# Requirement
Keeping every line intact, print the records that follow.

╔══

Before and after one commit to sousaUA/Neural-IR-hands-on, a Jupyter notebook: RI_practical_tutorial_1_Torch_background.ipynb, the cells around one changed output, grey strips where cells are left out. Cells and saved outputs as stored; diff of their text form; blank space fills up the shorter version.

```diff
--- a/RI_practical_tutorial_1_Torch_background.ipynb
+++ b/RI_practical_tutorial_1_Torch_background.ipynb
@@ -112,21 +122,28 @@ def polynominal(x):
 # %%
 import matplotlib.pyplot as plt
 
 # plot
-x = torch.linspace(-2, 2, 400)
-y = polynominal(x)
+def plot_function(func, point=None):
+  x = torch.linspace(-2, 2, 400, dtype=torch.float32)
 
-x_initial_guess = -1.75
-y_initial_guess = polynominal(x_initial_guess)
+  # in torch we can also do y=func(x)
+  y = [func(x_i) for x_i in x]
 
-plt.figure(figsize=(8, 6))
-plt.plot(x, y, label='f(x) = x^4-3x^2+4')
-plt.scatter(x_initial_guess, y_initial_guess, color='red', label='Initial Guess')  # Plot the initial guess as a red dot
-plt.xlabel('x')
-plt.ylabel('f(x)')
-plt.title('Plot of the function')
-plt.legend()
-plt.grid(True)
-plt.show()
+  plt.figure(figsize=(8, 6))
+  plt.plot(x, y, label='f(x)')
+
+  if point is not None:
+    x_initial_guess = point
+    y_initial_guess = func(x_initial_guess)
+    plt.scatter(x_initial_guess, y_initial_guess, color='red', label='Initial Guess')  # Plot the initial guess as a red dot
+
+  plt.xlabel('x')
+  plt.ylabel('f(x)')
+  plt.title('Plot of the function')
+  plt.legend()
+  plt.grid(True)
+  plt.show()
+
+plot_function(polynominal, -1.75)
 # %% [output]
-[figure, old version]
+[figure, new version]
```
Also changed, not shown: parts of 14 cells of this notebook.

╚══

# Exercise result
Before and after one commit to sousaUA/Neural-IR-hands-on, a Jupyter notebook: RI_practical_tutorial_1_Torch_background.ipynb, the cells around one changed output, grey strips where cells are left out. Cells and saved outputs as stored; diff of their text form; blank space fills up the shorter version.

```diff
--- a/RI_practical_tutorial_1_Torch_background.ipynb
+++ b/RI_practical_tutorial_1_Torch_background.ipynb
@@ -112,21 +122,28 @@ def polynominal(x):
 # %%
 import matplotlib.pyplot as plt
 
 # plot
-x = torch.linspace(-2, 2, 400)
-y = polynominal(x)
+def plot_function(func, point=None):
+  x = torch.linspace(-2, 2, 400, dtype=torch.float32)
 
-x_initial_guess = -1.75
-y_initial_guess = polynominal(x_initial_guess)
+  # in torch we can also do y=func(x)
+  y = [func(x_i) for x_i in x]
 
-plt.figure(figsize=(8, 6))
-plt.plot(x, y, label='f(x) = x^4-3x^2+4')
-plt.scatter(x_initial_guess, y_initial_guess, color='red', label='Initial Guess')  # Plot the initial guess as a red dot
-plt.xlabel('x')
-plt.ylabel('f(x)')
-plt.title('Plot of the function')
-plt.legend()
-plt.grid(True)
-plt.show()
+  plt.figure(figsize=(8, 6))
+  plt.plot(x, y, label='f(x)')
+
+  if point is not None:
+    x_initial_guess = point
+    y_initial_guess = func(x_initial_guess)
+    plt.scatter(x_initial_guess, y_initial_guess, color='red', label='Initial Guess')  # Plot the initial guess as a red dot
+
+  plt.xlabel('x')
+  plt.ylabel('f(x)')
+  plt.title('Plot of the function')
+  plt.legend()
+  plt.grid(True)
+  plt.show()
+
+plot_function(polynominal, -1.75)
 # %% [output]
-[figure, old version]
+[figure, new version]
```
Also changed, not shown: parts of 14 cells of this notebook.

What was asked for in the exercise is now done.